Sparks of Joy and Awe: Friends


Watched the Purim spiel on Zoom last night. Two nights out are too much for me in the winter. MVP Wednesday night. Alan had flowing robes and a headset microphone. He interviewed Mordecai, Queen Esther, the savior of the Jews, and Haman’s executioner. The house band played shofars off key. This spiel was a bit shorter and had less energy than others I’ve seen, but everybody had a good time. Attendance was way down. The pandemic influencing us still. Me, too. And, I got to bed in good time.


This last month my mussar practice has been to seek the emet, the comprehensive truth, about cancer for me. Though it ravages the body when left unchecked. Though it can cloud the mind and darken the spirit. Though it affects so many. It does not, cannot change the trajectory of a human life. Including mine. We are born. We live. We die. The emet of cancer. In part.

In another sense cancer presents itself to me often. When I get my blood drawn to check my prostate specific antigens (PSA). When I visit my oncologist. When I get imaging work done. When I get radiation for metastases. Most of the time it is background noise, usually not even that.
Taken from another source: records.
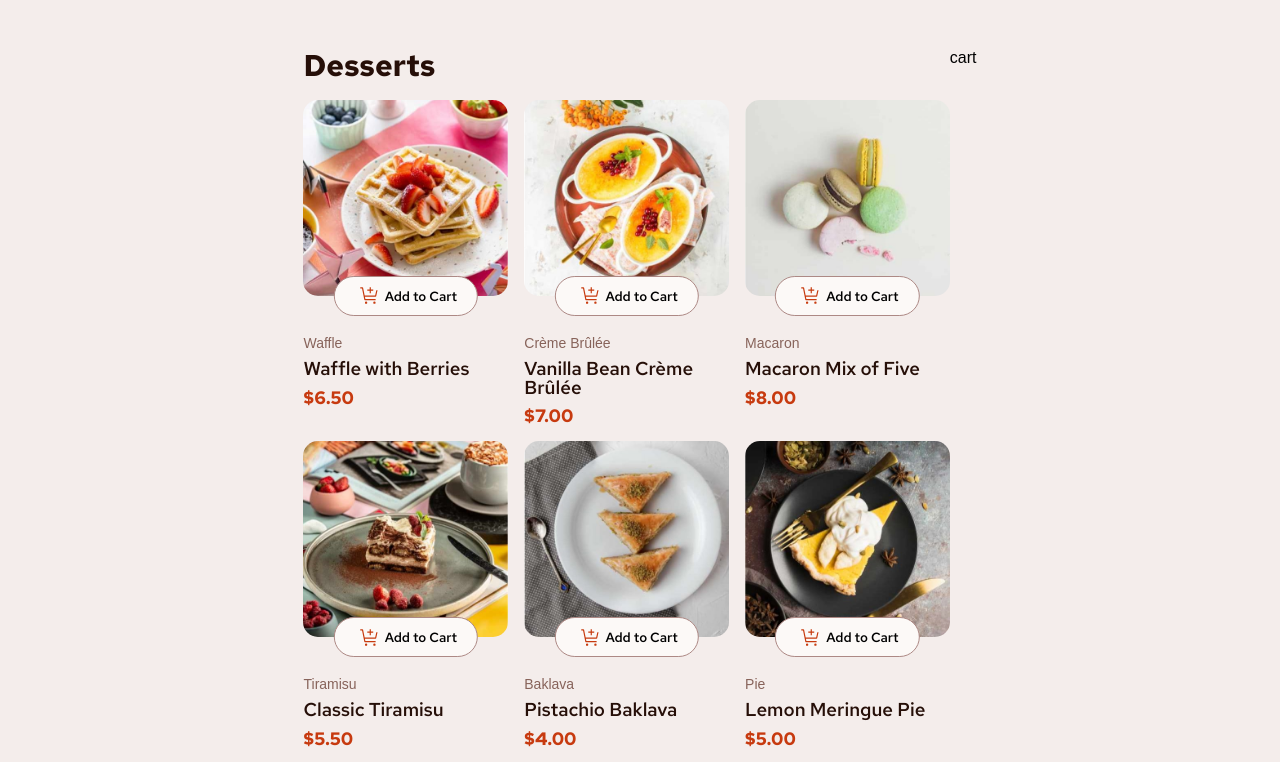
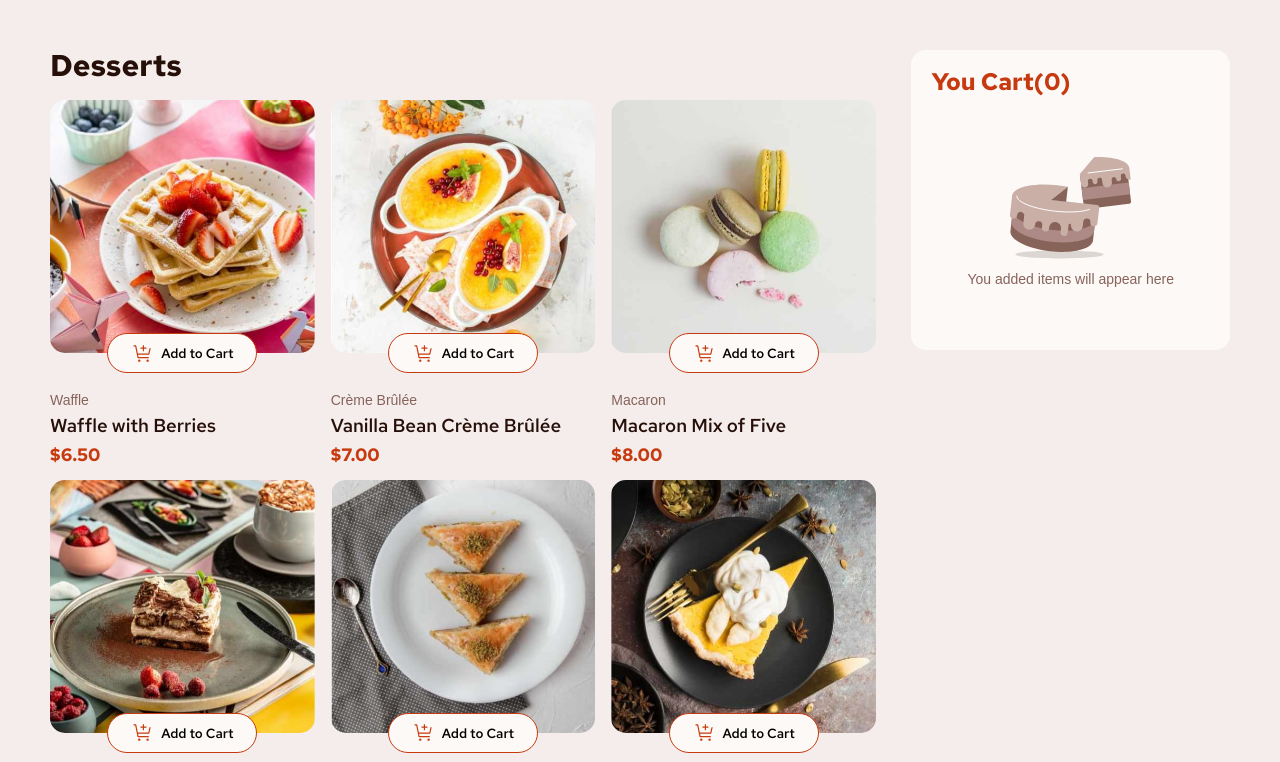
Before and after one commit to LinaCor/product-cart, a React (Create React App) app: page / in a window 1280 px wide. Shown: the top 762 px of the page. Built offline with nearby package versions, Linux system fonts and the light colour scheme.

Commit message:
add cart

```diff
--- a/src/App.css
+++ b/src/App.css
@@ -2,13 +2,3 @@
   display: flex;
   justify-content: center;
 }
-
-.form-container {
-  max-width: 900px;
-  width: 100%;
-  height: 600px;
-  display: flex;
-  padding: 10px;
-  border-radius: 10px;
-  background-color: var(--alabaster);
-}
--- a/src/components/CartContainer.js
+++ b/src/components/CartContainer.js
@@ -2,8 +2,12 @@ import '../main.css';
 
 export function CartContainer() {
   return (
-    <div>
-      cart
+    <div className="cart">
+      <h2 className="bold">You Cart(0)</h2>
+      <div className="cart-empty">
+        <img src={`${process.env.PUBLIC_URL}/images/illustration-empty-cart.svg`} alt="cake" />
+        <p className="fs-14">You added items will appear here</p>
+      </div>
     </div>
   )
 };
--- a/src/components/ProductContainer.js
+++ b/src/components/ProductContainer.js
@@ -4,7 +4,7 @@ import { cakes } from '../data';
 
 export function ProductContainer() {
   return (
-    <div>
+    <div className="product">
       <h1 className="product-title bold">Desserts</h1>
       <div className="product-container">
         {cakes.map(el => <Product key={el.id} {...el} />)}
--- a/src/main.css
+++ b/src/main.css
@@ -157,11 +157,18 @@ body {
 }
 
 .app-container {
+  max-width: 1200px;
+  width: 100%;
   display: flex;
-  margin-top: 50px;
+  justify-content: space-between;
+  margin: 50px;
 }
 
 /*Product*/
+.product {
+  width: 70%;
+}
+
 .product-title {
   margin-bottom: 20px;
   font-size: 30px;
@@ -183,11 +190,13 @@ body {
   border-radius: 15px;
 }
 
-.product-card .card-button {
+.product-card .card-button,
+.product-card .card-button__add {
+  width: 150px;
   padding: 10px 20px;
   padding-left: 50px;
   border-radius: 20px;
-  border: 1px solid var(--background);
+  border: 1px solid var(--accent-color);
   background: url('/public/images/icon-add-to-cart.svg') 25px 50%/20px no-repeat var(--back-cart);
   position: relative;
   top: -20px;
@@ -197,7 +206,39 @@ body {
 }
 
 .product-card .card-button:hover {
-  background-color: var(--background);
+  border: 1px solid var(--accent-hover);
+  background-color: var(--accent-hover);
+}
+
+.product-card .card-button__add {
+  display: flex;
+  justify-content: space-between;
+  color: var(--back-cart);
+  padding-left: 20px;
+  background: none;
+  background-color: var(--accent-color);
+}
+
+.add-incriment,
+.add-decrement {
+  width: 20px;
+  height: 20px;
+  display: flex;
+  justify-content: center;
+  align-items: center;
+  border: 1px solid var(--back-cart);
+  border-radius: 50%;
+  background: transparent;
+}
+
+.add-incriment:hover,
+.add-decrement:hover {
+  background: var(--back-cart);
+}
+
+.add-incriment:hover .svg-icon path,
+.add-decrement:hover .svg-icon path {
+  fill: var(--accent-color);
 }
 
 .product-card .card-title {
@@ -213,3 +254,23 @@ body {
 .product-card .card-price {
   color: var(--accent-color);
 }
+
+/*cart*/
+
+.cart {
+  width: 27%;
+  height: 300px;
+  padding: 20px;
+  background-color: var(--back-cart);
+  border-radius: 15px;
+}
+
+.cart h2 {
+  margin-bottom: 50px;
+  color: var(--accent-color);
+}
+
+.cart-empty {
+  text-align: center;
+  color: var(--text-light);
+}
```
Also changed, not shown: src/components/Product.js (+11 -0 lines), public/images/icon-decrement-quantity.svg (deleted), public/images/icon-increment-quantity.svg (deleted).
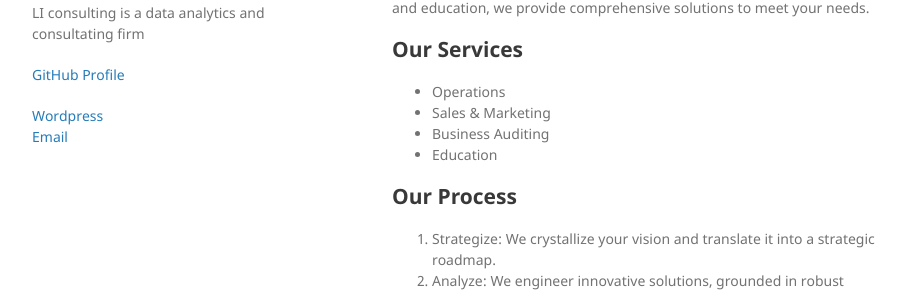
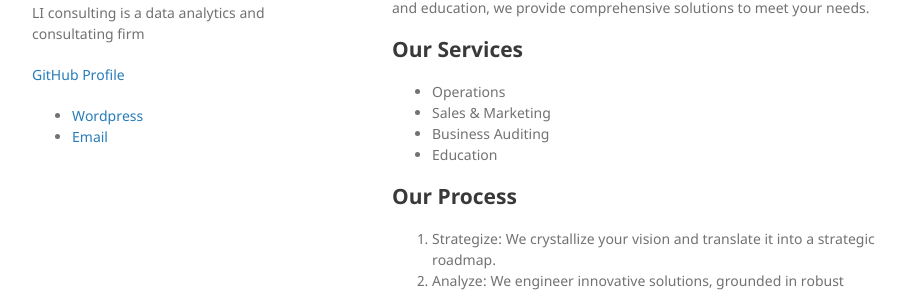
Before and after one commit to liconsulting/liconsulting.github.io, a Jekyll site: the page built from README.md, in a window 1280 px wide. Shown: the part 175-469 px from the top of the page, without its empty margins (178-1091 px from the left). Built offline with Jekyll 4.4.1, drawn with Linux system fonts in a browser that asks for light colours; our own code applies the rules of GitHub Pages for plain Markdown files.

Commit message:
Update default.html
update lists

```diff
--- a/_layouts/default.html
+++ b/_layouts/default.html
@@ -44,8 +44,10 @@
 
         <!---SELF Addition--->
         <p class="view">
-          <a href="https://liconsulting.me/">Wordpress</a><br>
-          <a href="https://mail.liconsulting.me/">Email</a><br>
+          <ul>
+            <li><a href="https://liconsulting.me/">Wordpress</a></li>
+            <li><a href="https://mail.liconsulting.me/">Email</a></li>
+          </ul>
         </p>
 
 
```
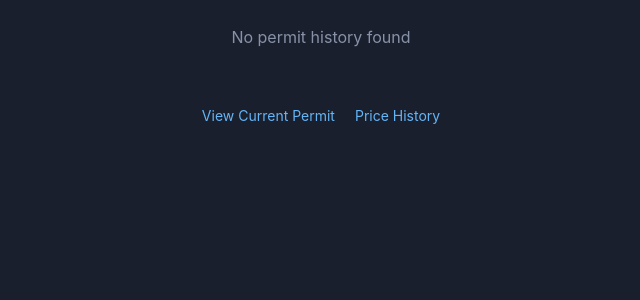
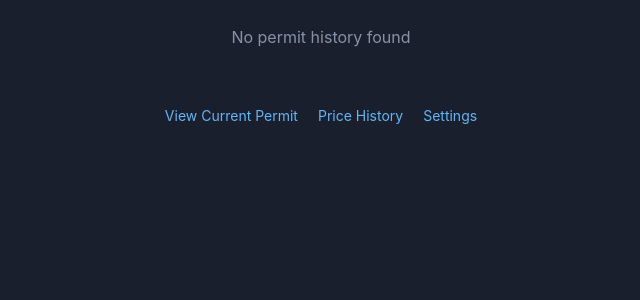
Before and after one commit to VisTechProjects/Toronto-Parking-Pass-Buyer, a PHP site: page /history/index.php in a window 1280 px wide. Shown: the part 163-463 px from the top of the page, without its empty margins (319-959 px from the left). Run offline with PHP 8.4, Linux system fonts and the light colour scheme.

Commit message:
Add Settings link back to history page

```diff
--- a/web/history/index.php
+++ b/web/history/index.php
@@ -546,6 +546,7 @@ $permits = array_reverse($permits);
         <div style="display: flex; justify-content: center; gap: 20px; margin-top: 16px; padding-bottom: 20px;">
             <a href="/parking/" class="back-link">View Current Permit</a>
             <a href="/parking/prices/" class="back-link">Price History</a>
+            <a href="/parking/settings/" class="back-link">Settings</a>
         </div>
     </div>
 
```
My life goes on.

Cancer cannot change the trajectory of my life but it can cloud my mind, darken my spirit. And it does from time to time. When I heard Dr. Eigner say you have cancer. 2015. After my prostatectomy. Every day of my 35 sessions of radiation. When I discovered the radiation had not worked. Last month as I realized a deep sadness about its presence.

Yet. In the main I feel healthy, up beat, happy with my life. This may seem odd. Or, not. Depending I think on how much work you may have done on accepting death.

I’ve mentioned Yamantaka before here though you may not recall him. He’s a Tibetan Buddhist deity who helps us confront the reality of our own death. From him, from reading about him, I found a practice that involved meditating on your own corpse. You visualize yourself dead and hold that image in a meditative state as long as you can. At least that was what I understood it to be.

I did that for quite a while. Over a matter of months. I came to peace with my own death. As inevitable. As necessary. As a part, the final part of life. I believe the same meditation helped me with Kate’s death, too. Though I cannot reconcile this with my horror at seeing her corpse. Still a conundrum. Perhaps I’ll understand it some day. Perhaps not.

I do know I was in agreement with her choosing to die. I do know our love transcends, continues on beyond her death. That my grief for her has transformed her memory into a blessing in my life.

The emet of cancer for me. It speaks to me of my corpse. Which I have seen, many times. And accepted. That is the most cancer can do to me. Kill me. And I’m at peace with that. As a result, it lives within me as an intimate assassin. Ready. Waiting. Yet I do not fear it. Nor do I “fight” it. I do what’s necessary to preserve my life now because I love life. And that’s the emet of it.